§ **EXERCISE INSTRUCTIONS**
The lines below that include the word "Overleaf" are to be reported.

Top of SUPPLIED RECORDS

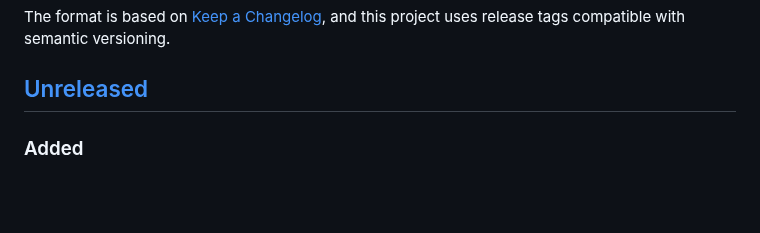
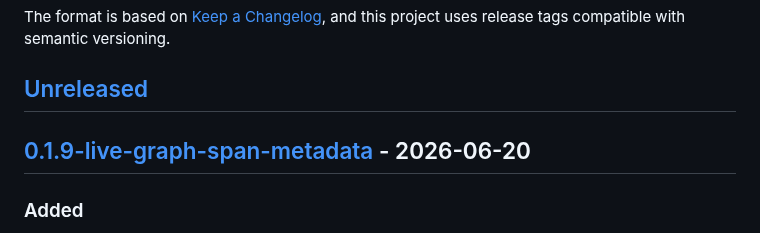
Before and after one commit to kabudu/permeant-os, a Markdown page: CHANGELOG.md, the part around one of its changes. Rendered like a GitHub page; blank space fills up the shorter version.

Commit message:
Release v0.1.9 live graph span metadata

```diff
--- a/CHANGELOG.md
+++ b/CHANGELOG.md
@@ -6,6 +6,8 @@ The format is based on [Keep a Changelog](https://keepachangelog.com/en/1.1.0/),
 and this project uses release tags compatible with semantic versioning.
 
 ## [Unreleased]
+
+## [0.1.9-live-graph-span-metadata] - 2026-06-20
 
 ### Added
 
```
Also changed, not shown: other parts of CHANGELOG.md (+2 -1 lines).
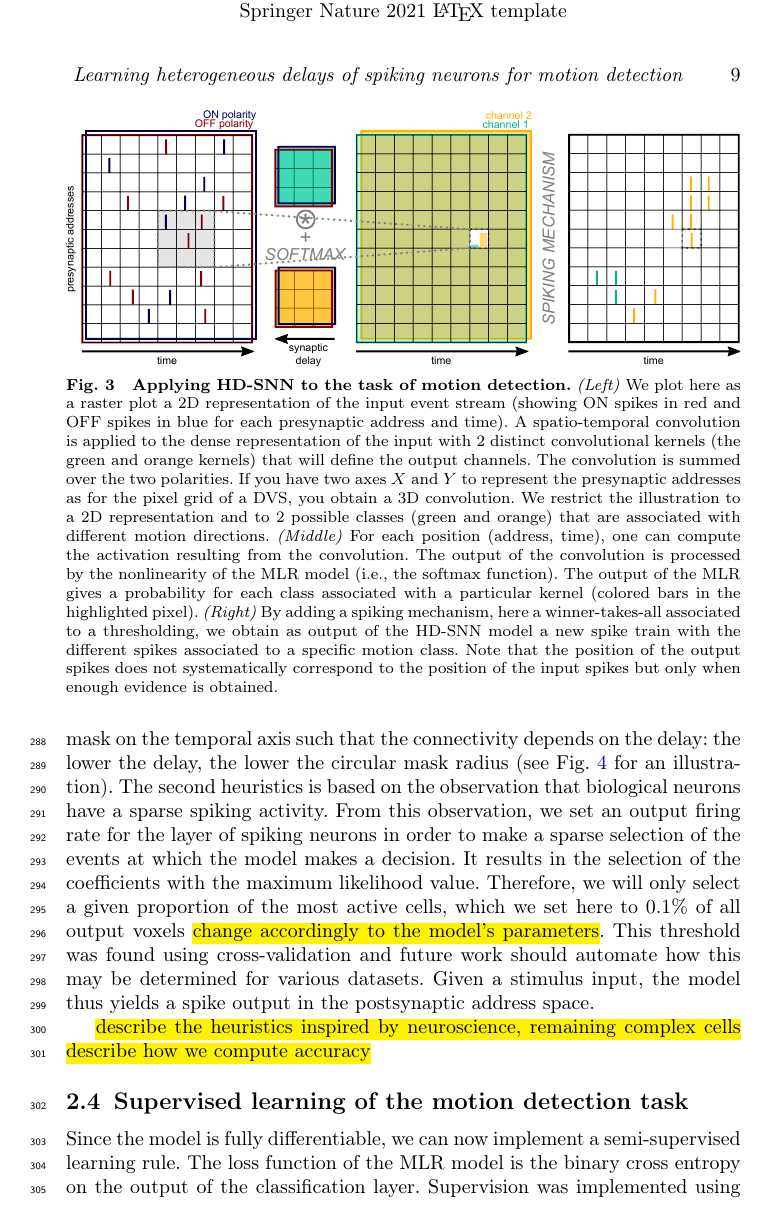
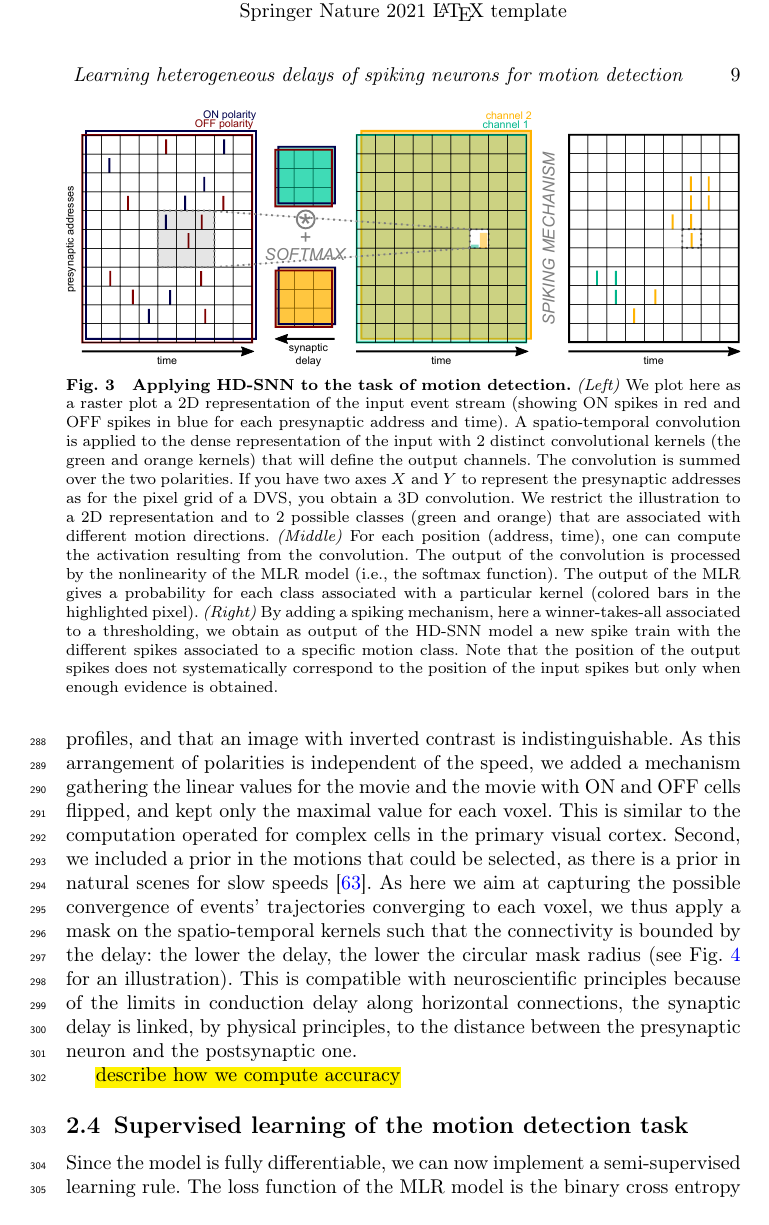
Before and after one commit to SpikeAI/2023_GrimaldiPerrinet_HeterogeneousDelaySNN, a LaTeX paper (Grimaldi-etal-BiolCybernetics.tex): page 9 of 24. Compiled offline with pdfLaTeX.

Commit message:
Update on Overleaf.

```diff
--- a/Grimaldi-etal-BiolCybernetics.tex
+++ b/Grimaldi-etal-BiolCybernetics.tex
@@ -391,10 +390,10 @@ Pr(k=\class \; \vert \;  x, y, \timev) =
 where $Z(x, y, \timev)=\sum_{\class \in [1, N_\class]} \exp  (\mathcal{C}_\class(x, y, \timev) +\bias_\class)$ is the partition function and  $\bias_\class$ is the bias linked to class $\class$.
 In particular, we expect that some specific motifs may become tightly synchronized as they reach the basal dendritic tree, leading to a high postsynaptic activity which makes it progressively more likely to generate an output spike. The spiking output of the model corresponds to an event with the highest probability class.
 
-Once the general framework used to solve the ecological task described in section~\ref{sec:task} explained, we can add some heuristics based on neuro-scientific observations to constrain our model and its strategies to solve the task. Note that the general framework is the same as the one presented in~\cite{grimaldi_learning_2022} and that, apart from the more complex task to solve and a deeper analysis of the results, these novel heuristics, inspired by neuroscience, are the main methodological differences with that previous study. In our simulations, We set the size of the kernels to $(21, 17, 17)$ and define as many classes as the number of motions (directions and speeds): $N_\class = 8 \times 3$. To avoid introducing biases in the directions, we apply a circular mask on the spatial dimensions of the kernels. And because the synaptic delay is linked, by physical principles, to the distance between the presynaptic neuron and the postsynaptic one, we apply a linear mask on the temporal axis such that the connectivity depends on the delay: the lower the delay, the lower the circular mask radius (\seeFig{kernels} for an illustration). The second heuristics is based on the observation that biological neurons have a sparse spiking activity. From this observation, we set an output firing rate for the layer of spiking neurons in order to make a sparse selection of the events at which the model makes a decision. It results in the selection of the coefficients with the maximum likelihood value. Therefore, we will only select a given proportion of the most active cells, which we set here to $0.1\%$ of all output voxels \note{change accordingly to the model's parameters}. This threshold was found using cross-validation and future work should automate how this may be determined for various datasets. Given a stimulus input, the model thus yields a spike output in the postsynaptic address space.
+Now that this general framework explained, we can add some heuristics based on neuro-scientific observations to constrain our model and its strategies to solve the task  used to solve the ecological task described in section~\ref{sec:task}. Note that the general framework is the same as the one presented in~\cite{grimaldi_learning_2022} and that, apart from the more complex task to solve and a deeper analysis of the results, these novel heuristics, inspired by neuroscience, are the main methodological differences with that previous study. In our simulations, We set the size of the kernels to $(21, 17, 17)$ and define as many classes as the number of motions (directions and speeds): $N_\class = 8 \times 3$. To avoid introducing biases in the directions, we apply a circular mask on the spatial dimensions of the kernels. First, we observed that moving images produced trajectories of ON and OFF spikes, and that these were present in both arrangements of polarities. This is due to the fact that our whitened images show a symmetry in the luminance profiles, and that an image with inverted contrast is indistinguishable. As this arrangement of polarities is independent of the speed, we added a mechanism gathering the linear values for the movie and the movie with ON and OFF cells flipped, and kept only the maximal value for each voxel. This is similar to the computation operated for complex cells in the primary visual cortex.  Second, we included a prior in the motions that could be selected, as there is a prior in natural scenes for slow speeds~\citep{vacher_bayesian_2018}. As here we aim at capturing the possible convergence of events' trajectories converging to each voxel, we thus apply a mask on the spatio-temporal kernels such that the connectivity is bounded by the delay: the lower the delay, the lower the circular mask radius (\seeFig{kernels} for an illustration). This is compatible with neuroscientific principles because of the limits in conduction delay along horizontal connections, the synaptic delay is linked, by physical principles, to the distance between the presynaptic neuron and the postsynaptic one.
 
-
-\note{describe the heuristics inspired by neuroscience, remaining complex cells}
+% The second heuristics is based on the observation that biological neurons have a sparse spiking activity.  From this observation, we set an output firing rate for the layer of spiking neurons in order to make a sparse selection of the events at which the model makes a decision. It results in the selection of the coefficients with the maximum likelihood value. Therefore, we will only select a given proportion of the most active cells, which we set here to $0.1\%$ of all output voxels \note{change accordingly to the model's parameters}. This threshold was found using cross-validation and future work should automate how this may be determined for various datasets. Given a stimulus input, the model thus yields a spike output in the postsynaptic address space.
+% \note{describe the heuristics inspired by neuroscience, remaining complex cells}
 \note{describe how we compute accuracy}
 
 % \note{describe the parameters of the model}
```
Also changed, not shown: Grimaldi-etal-BiolCybernetics.tex (5 more changed lines).
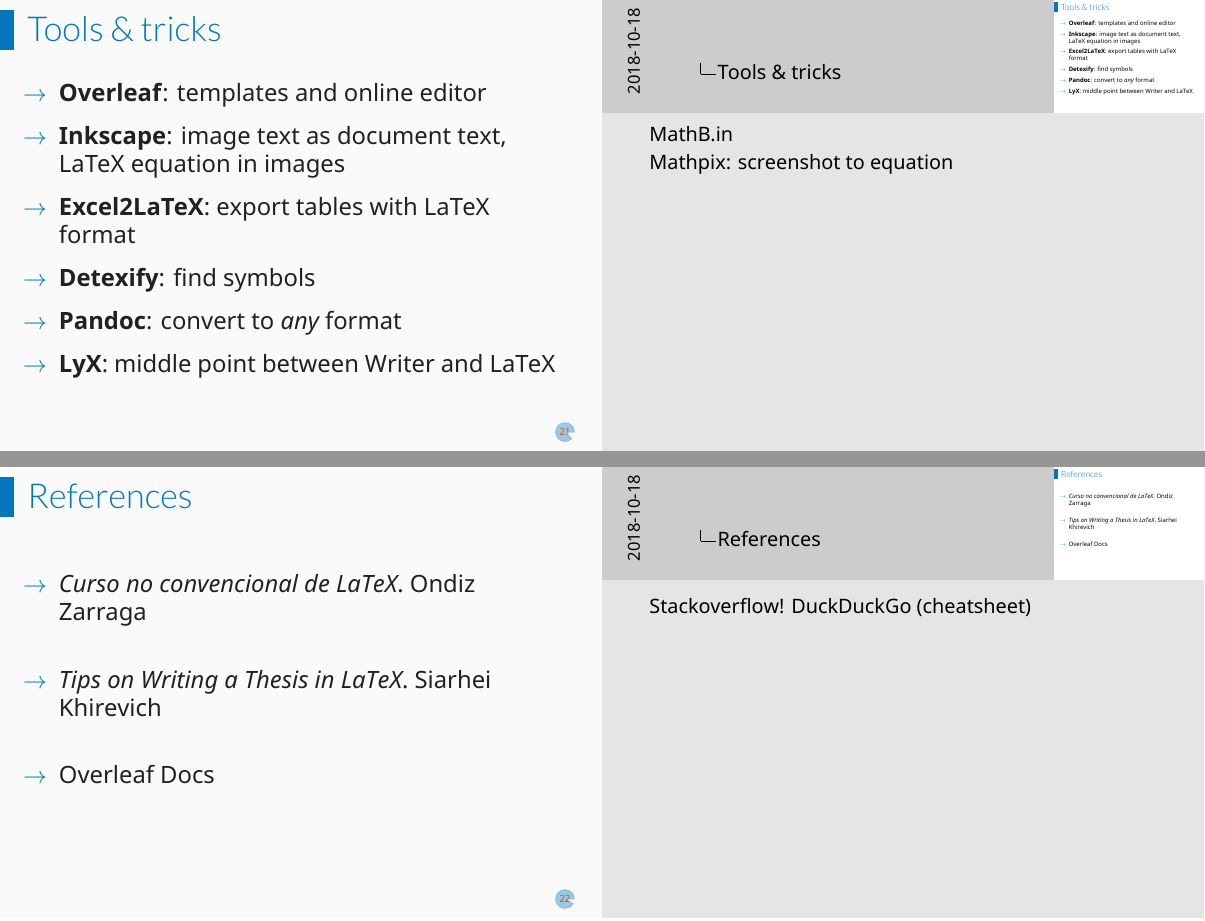
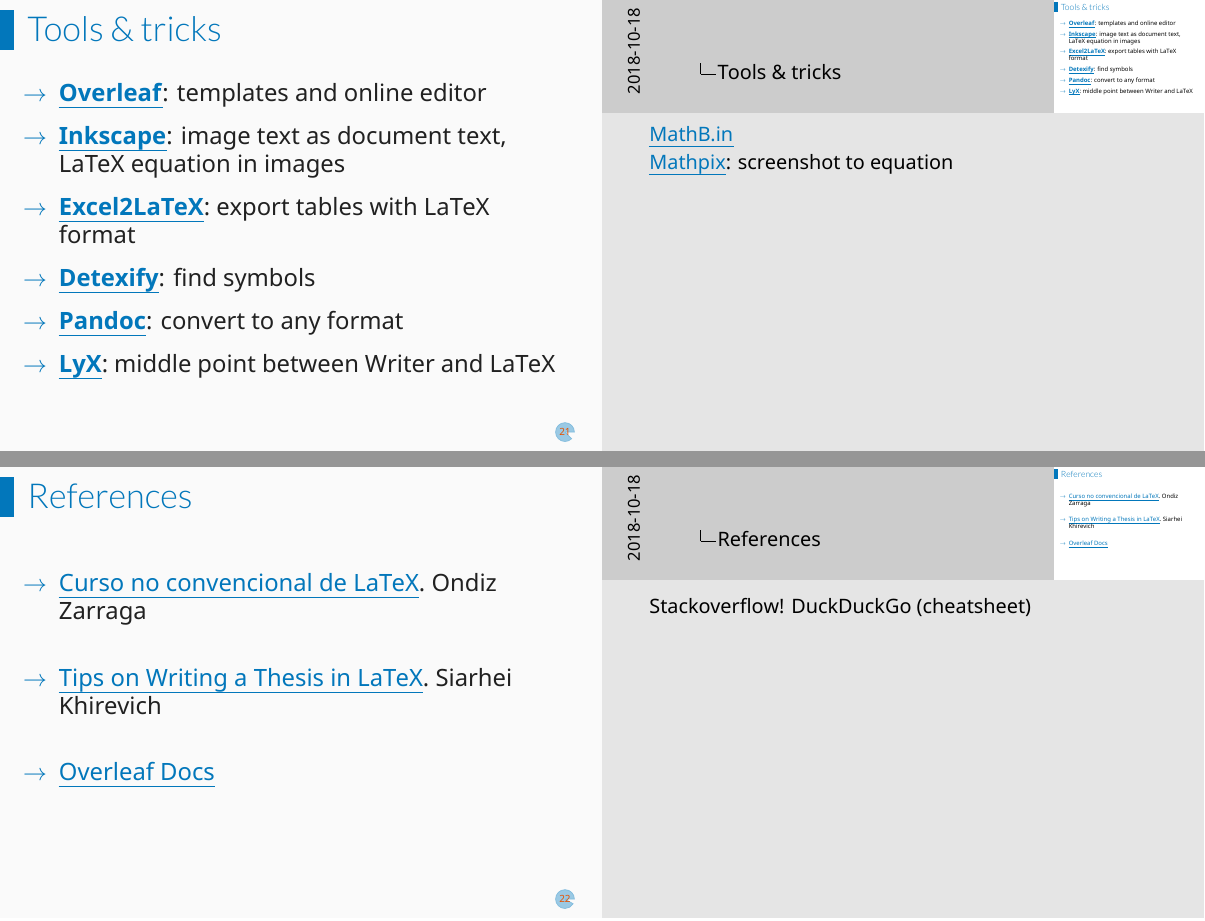
Before and after one commit to Ondiz/academicWriting, LaTeX slides (academicWriting.tex, which reads config/presento.sty, sections/content.tex): pages 21 and 22 of 25, joined at a grey line. Compiled offline with XeLaTeX.

Commit message:
Underlined links. No italics

```diff
--- a/config/presento.sty
+++ b/config/presento.sty
@@ -12,6 +12,8 @@
 \usepackage{enumitem}
 \usepackage{listings}
 \usepackage[final]{showexpl}
+\usepackage[normalem]{ulem}
+\usepackage{hyperref}
 
 % colors
 \definecolor{colororange}{HTML}{E65100} % orange
@@ -20,6 +22,11 @@
 \definecolor{colorgreen}{HTML}{009688} % green
 \definecolor{colorlgray}{HTML}{FAFAFA} % background light gray
 \definecolor{colorblue}{HTML}{0277BB} % blue
+
+\hypersetup{colorlinks, urlcolor=colorblue}
+
+\let\oldhref=\href
+\renewcommand{\href}[2]{\oldhref{#1}{\uline{#2}}}
 
 % font sizes
 \newcommand{\fontsizeone}{2.292em}
--- a/sections/content.tex
+++ b/sections/content.tex
@@ -337,7 +338,7 @@
   \itemR \href{http://wiki.inkscape.org/wiki/index.php/LaTeX}{\textbf{Inkscape}}: image text as document text, LaTeX equation in images
   \itemR \href{https://www.ctan.org/tex-archive/support/excel2latex/}{\textbf{Excel2LaTeX}}: export tables with LaTeX format
   \itemR \href{http://detexify.kirelabs.org/classify.html}{\textbf{Detexify}}: find symbols
-  \itemR \href{http://pandoc.org/}{\textbf{Pandoc}}: convert to \emph{any} format
+  \itemR \href{http://pandoc.org/}{\textbf{Pandoc}}: convert to any format
   \itemR \href{https://www.lyx.org/}{\textbf{LyX}}: middle point between Writer and LaTeX
 \end{fullpageitemize}
 
@@ -348,9 +349,9 @@
 
 \begin{frame}{References}
  \begin{fullpageitemize}
-	\itemR\href{https://ondiz.github.io/cursoLatex/}{\emph{Curso no convencional de LaTeX}}. Ondiz Zarraga
+	\itemR\href{https://ondiz.github.io/cursoLatex/}{Curso no convencional de LaTeX}. Ondiz Zarraga
 
-	\itemR \href{http://www.khirevich.com/latex/}{\emph{Tips on Writing a Thesis in LaTeX}}. Siarhei Khirevich
+	\itemR \href{http://www.khirevich.com/latex/}{Tips on Writing a Thesis in LaTeX}. Siarhei Khirevich
 
 	\itemR \href{https://www.overleaf.com/learn/latex/Main_Page}{Overleaf Docs}
  \end{fullpageitemize}
```
Also changed, not shown: sections/content.tex (3 more changed lines).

Bottom of SUPPLIED RECORDS

§ **COMPLETED EXERCISE**
Update on Overleaf.
 	\itemR \href{https://www.overleaf.com/learn/latex/Main_Page}{Overleaf Docs}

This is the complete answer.